DIRECTIONS — Copy out each line of the material in which the word "drawable" appears.

= = =

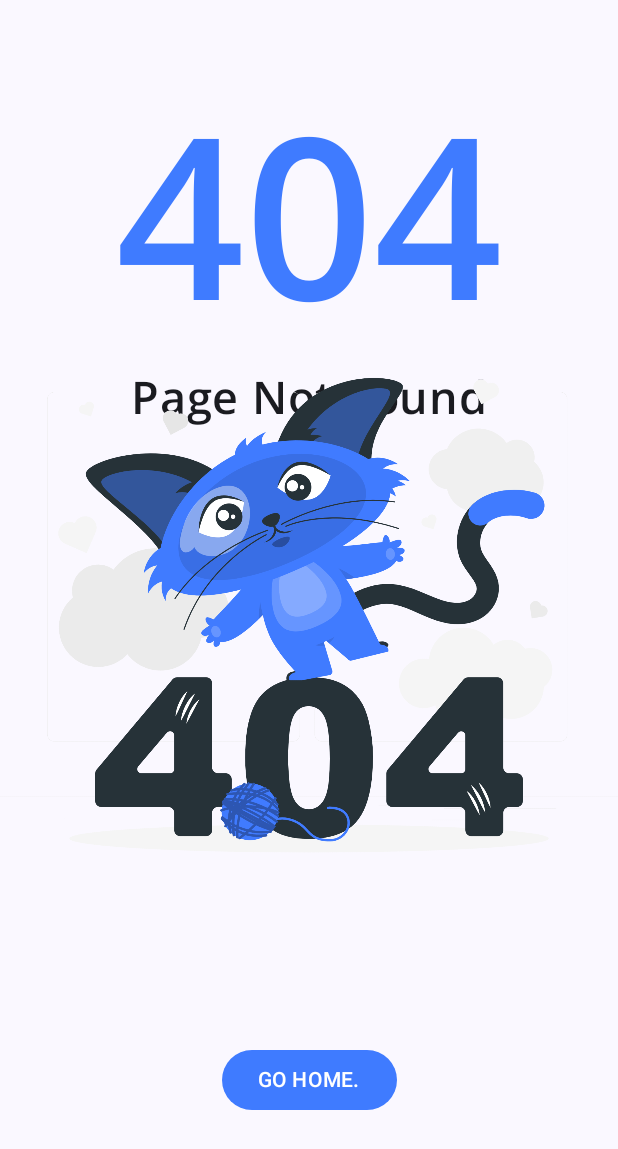
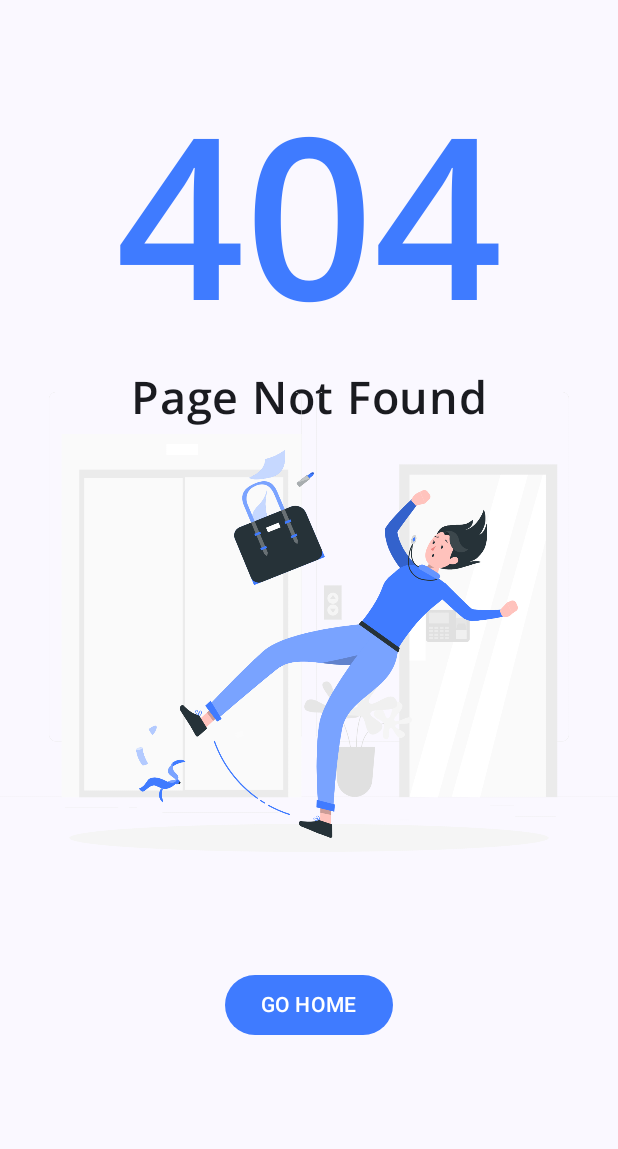
Before and after one commit to jeanluckawel/404, an Android app built with Jetpack Compose: the screen it shows after launch (MainActivity), on a phone screen of 412 x 824 dp. Shown: the top 1149 px of the screen. Run offline under Robolectric (Android 15) with nearby library versions, the phone set to English and light mode, and no system bars.

Commit message:
version 1.0

```diff
--- a/app/src/main/java/com/example/error404/MainActivity.kt
+++ b/app/src/main/java/com/example/error404/MainActivity.kt
@@ -8,7 +8,9 @@ import androidx.compose.foundation.layout.Arrangement
 import androidx.compose.foundation.layout.Box
 import androidx.compose.foundation.layout.Column
 import androidx.compose.foundation.layout.fillMaxSize
+import androidx.compose.foundation.layout.height
 import androidx.compose.foundation.layout.padding
+import androidx.compose.foundation.layout.width
 import androidx.compose.foundation.shape.RoundedCornerShape
 import androidx.compose.material3.Button
 import androidx.compose.material3.ButtonDefaults
@@ -76,19 +78,18 @@ fun Errobutton(){
         verticalArrangement = Arrangement.Bottom,
         horizontalAlignment = Alignment.CenterHorizontally,){
         Button(
-            {}, Modifier.padding(80.dp), shape = RoundedCornerShape(20.dp),
+            {}, Modifier.padding(130.dp), shape = RoundedCornerShape(20.dp),
             colors = ButtonDefaults.buttonColors(containerColor = Color (63,123,255))
         ) {
-            Text(text = "GO HOME.",
+            Text(text = "GO HOME",
                 color = Color.White
-
             )
         }
     }
 }
 @Composable
 fun ErrorImage(){
-    val img = painterResource(R.drawable.rr)
+    val img = painterResource(R.drawable.slipping_with_a_banana_rafiki)
     Column(modifier = Modifier.fillMaxSize().padding(top = 20.dp),
         verticalArrangement = Arrangement.Center,
         horizontalAlignment = Alignment.CenterHorizontally
```
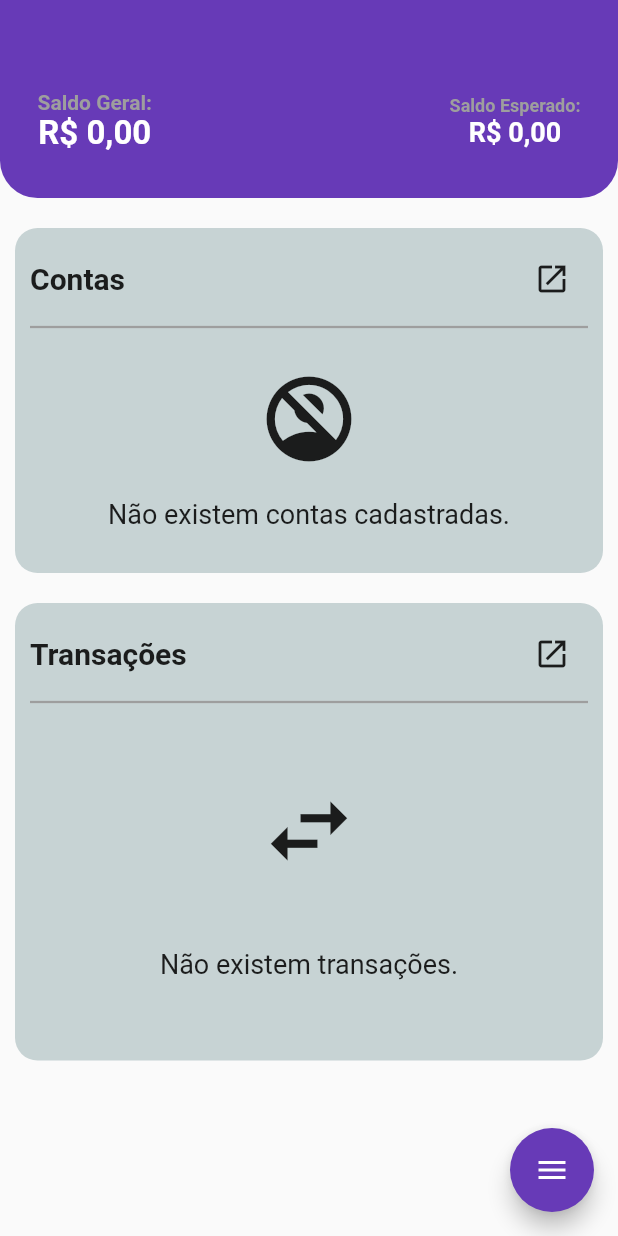
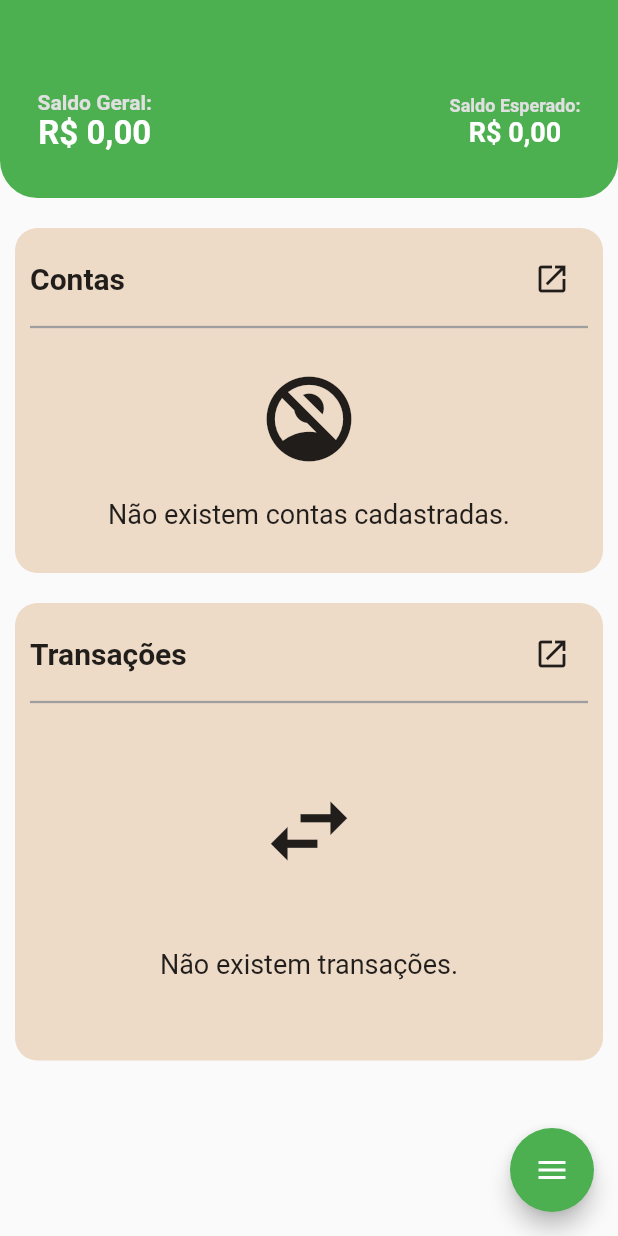
Before and after one commit to victorguarana/guarawallet, a Flutter app: the screen it shows after launch, on a phone screen of 412 x 824 dp. Run offline on Flutter 3.47's test engine with Material 2 defaults, Android fonts, the phone set to English and light mode, and no system bars; drawn by our look-alikes of flutter_speed_dial; our stand-ins replace sqflite; accounts and stored records are empty.

Commit message:
change base colors

```diff
--- a/lib/components/sections/overview_section.dart
+++ b/lib/components/sections/overview_section.dart
@@ -38,9 +38,12 @@ class _SummaryWidgetState extends State<_SummaryWidget> {
     return Row(mainAxisAlignment: MainAxisAlignment.spaceBetween, children: [
       Column(
         children: [
-          const Text(
+          Text(
             'Saldo Geral:',
-            style: TextStyle(fontWeight: FontWeight.bold, color: Colors.grey),
+            style: TextStyle(
+              fontWeight: FontWeight.bold,
+              color: Colors.grey[300],
+            ),
           ),
           Consumer<AccountsRepository>(builder: (context, accounts, child) {
             return RealText(
@@ -55,10 +58,13 @@ class _SummaryWidgetState extends State<_SummaryWidget> {
       ),
       Column(
         children: [
-          const Text(
+          Text(
             'Saldo Esperado:',
             style: TextStyle(
-                fontWeight: FontWeight.bold, color: Colors.grey, fontSize: 12),
+              fontWeight: FontWeight.bold,
+              color: Colors.grey[300],
+              fontSize: 12,
+            ),
           ),
           Consumer<AccountsRepository>(builder: (context, accounts, child) {
             return RealText(
--- a/lib/themes/theme_colors.dart
+++ b/lib/themes/theme_colors.dart
@@ -1,6 +1,8 @@
 import 'package:flutter/material.dart';
 
 class ThemeColors {
-  static const MaterialColor primaryColor = Colors.deepPurple;
-  static const Color secondaryColor = Color.fromARGB(255, 199, 211, 212);
+  // static const MaterialColor primaryColor = Colors.deepPurple;
+  static const MaterialColor primaryColor = Colors.green;
+  static const Color secondaryColor = Color.fromARGB(255, 237, 218, 199);
+  // static const Color secondaryColor = Color.fromARGB(255, 199, 211, 212);
 }
```
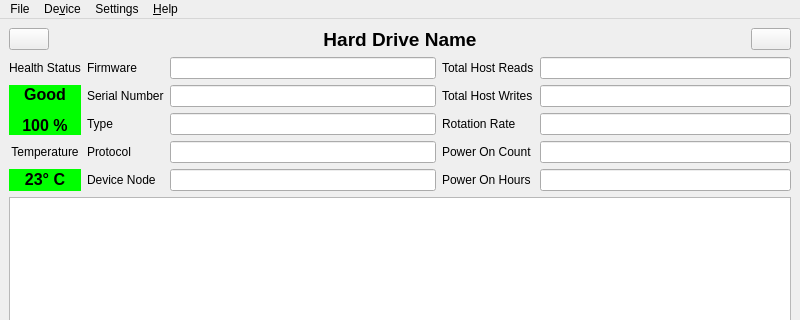
Qt form src/mainwindow.ui (edisionnano/QDiskInfo) before a commit; both pictures show x 0 to 800 and y 0 to 320 of the 800 by 600 pixel window.
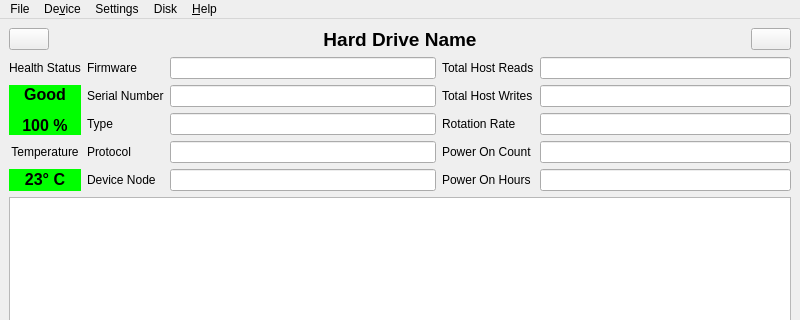
The same form after that commit. Icons and pictures are not drawn.

Commit message: Lay the groundwork for Disk menu

```diff
--- a/src/mainwindow.ui
+++ b/src/mainwindow.ui
@@ -353,16 +353,22 @@
     <addaction name="separator"/>
     <addaction name="actionAbout"/>
    </widget>
-   <widget class="QMenu" name="menuDisk">
+   <widget class="QMenu" name="menuDevice">
     <property name="title">
      <string>De&amp;vice</string>
     </property>
     <addaction name="actionRescan_Refresh"/>
     <addaction name="separator"/>
    </widget>
+   <widget class="QMenu" name="menuDisk">
+    <property name="title">
+     <string>Disk</string>
+    </property>
+   </widget>
    <addaction name="menuFile"/>
-   <addaction name="menuDisk"/>
+   <addaction name="menuDevice"/>
    <addaction name="menuSettings"/>
+   <addaction name="menuDisk"/>
    <addaction name="menuHelp"/>
   </widget>
   <action name="actionSave_JSON">
```
The commit also changes 2 other files.
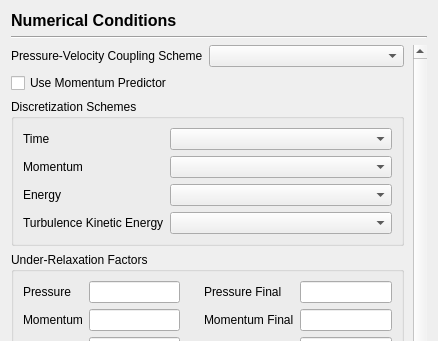
First picture: the form in view/solution/numerical_conditions/numerical_conditions_page.ui, repository nextfoam/baram, before the edit; both pictures show x 0 to 438 and y 0 to 341 of the 438 by 780 pixel window.
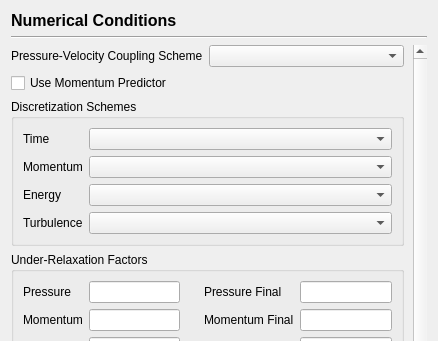
Second picture: the form after the edit.

Diff of the .ui file:
```diff
--- a/view/solution/numerical_conditions/numerical_conditions_page.ui
+++ b/view/solution/numerical_conditions/numerical_conditions_page.ui
@@ -144,7 +144,7 @@
           <item row="3" column="0">
            <widget class="QLabel" name="label_22">
             <property name="text">
-             <string>Turbulence Kinetic Energy</string>
+             <string>Turbulence</string>
             </property>
            </widget>
           </item>
```
Left out of the diff: 2 changed lines with no effect on the pictures.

= = =

OUTPUT FOR THIS EXERCISE —
-    val img = painterResource(R.drawable.rr)
+    val img = painterResource(R.drawable.slipping_with_a_banana_rafiki)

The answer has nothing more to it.